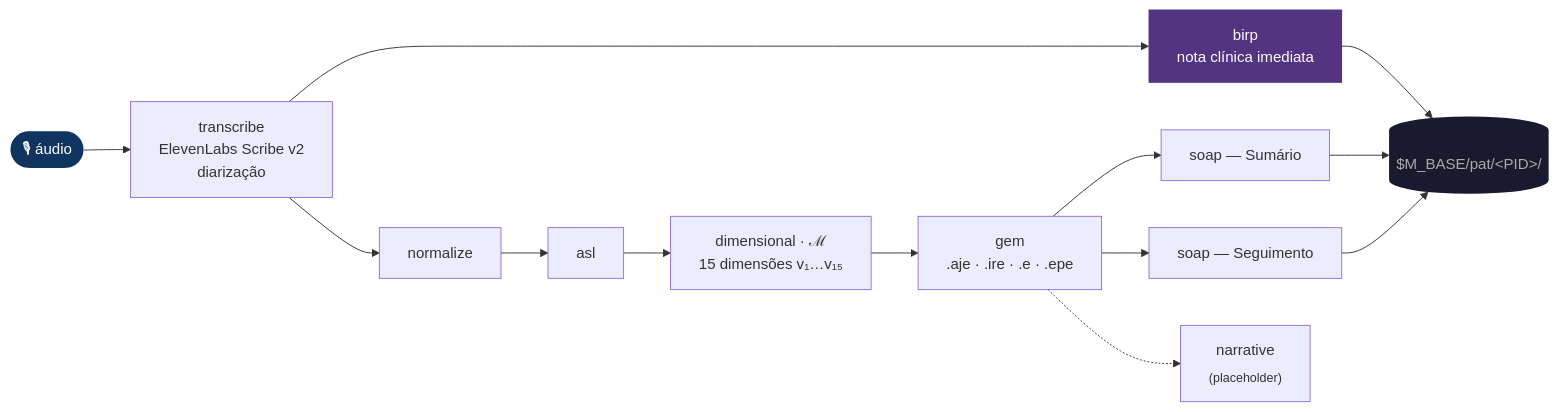
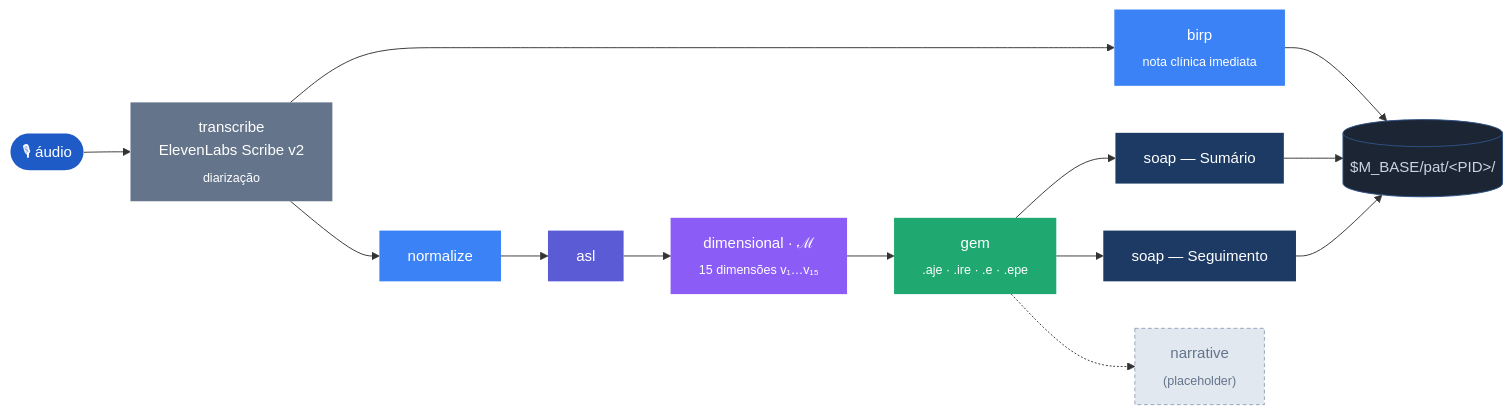
Before and after one commit to myselfgus/m: the second of 13 diagrams in README.md, drawn with Mermaid. The commit also changed other lines of this file, not shown here.

First line of the commit message:
docs(readme): re-tematiza mermaids no design system + assistente, perfil, elevação

````diff
--- a/README.md
+++ b/README.md
@@ -69,22 +78,29 @@
 ```mermaid
+%%{init: {'theme':'base','themeVariables':{'fontFamily':'-apple-system,BlinkMacSystemFont,"SF Pro Text","Helvetica Neue",Arial,sans-serif','fontSize':'14px','primaryColor':'#EEF2F7','primaryTextColor':'#1C2533','primaryBorderColor':'#94A3B8','lineColor':'#64748B'}}}%%
 flowchart LR
-    A([🎙 áudio]) --> T["transcribe<br/>ElevenLabs Scribe v2<br/>diarização"]
+    A([🎙 áudio]):::audio --> T["transcribe<br/>ElevenLabs Scribe v2<br/><sub>diarização</sub>"]:::stt
 
-    T --> B["birp<br/>nota clínica imediata"]:::imediato
+    T --> B["birp<br/><sub>nota clínica imediata</sub>"]:::proc
 
-    T --> N[normalize]
-    N --> ASL[asl]
-    ASL --> D["dimensional · ℳ<br/>15 dimensões v₁…v₁₅"]
-    D --> G["gem<br/>.aje · .ire · .e · .epe"]
-    G --> SUM["soap — Sumário"]
-    G --> SEG["soap — Seguimento"]
-    G -.-> NR["narrative<br/><sub>(placeholder)</sub>"]
+    T --> N[normalize]:::proc
+    N --> ASL[asl]:::asl
+    ASL --> D["dimensional · ℳ<br/><sub>15 dimensões v₁…v₁₅</sub>"]:::vdlp
+    D --> G["gem<br/><sub>.aje · .ire · .e · .epe</sub>"]:::gem
+    G --> SUM["soap — Sumário"]:::soap
+    G --> SEG["soap — Seguimento"]:::soap
+    G -.-> NR["narrative<br/><sub>(placeholder)</sub>"]:::ghost
 
-    B --> FS[("$M_BASE/pat/&lt;PID&gt;/")]
+    B --> FS[("$M_BASE/pat/&lt;PID&gt;/")]:::phi
     SUM --> FS
     SEG --> FS
 
-    classDef imediato fill:#533483,color:#fff,stroke:none
-    style A fill:#0f3460,color:#fff,stroke:none
-    style FS fill:#1a1a2e,color:#aaa,stroke:none
+    classDef audio fill:#1E5BC6,color:#fff,stroke:none
+    classDef stt fill:#64748B,color:#fff,stroke:none
+    classDef proc fill:#3B82F6,color:#fff,stroke:none
+    classDef asl fill:#5B5BD6,color:#fff,stroke:none
+    classDef vdlp fill:#8B5CF6,color:#fff,stroke:none
+    classDef gem fill:#1FA86F,color:#fff,stroke:none
+    classDef soap fill:#1C3A63,color:#fff,stroke:none
+    classDef phi fill:#1C2533,color:#CBD5E1,stroke:#2E5388
+    classDef ghost fill:#E2E8F0,color:#64748B,stroke:#94A3B8,stroke-dasharray:4 3
 ```
````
----
**WORK INSTRUCTION**
Read the entries and show each line that mentions "classDef".

**WRITTEN SOLUTION**
-    classDef imediato fill:#533483,color:#fff,stroke:none
+    classDef audio fill:#1E5BC6,color:#fff,stroke:none
+    classDef stt fill:#64748B,color:#fff,stroke:none
+    classDef proc fill:#3B82F6,color:#fff,stroke:none
+    classDef asl fill:#5B5BD6,color:#fff,stroke:none
+    classDef vdlp fill:#8B5CF6,color:#fff,stroke:none
+    classDef gem fill:#1FA86F,color:#fff,stroke:none
+    classDef soap fill:#1C3A63,color:#fff,stroke:none
+    classDef phi fill:#1C2533,color:#CBD5E1,stroke:#2E5388
+    classDef ghost fill:#E2E8F0,color:#64748B,stroke:#94A3B8,stroke-dasharray:4 3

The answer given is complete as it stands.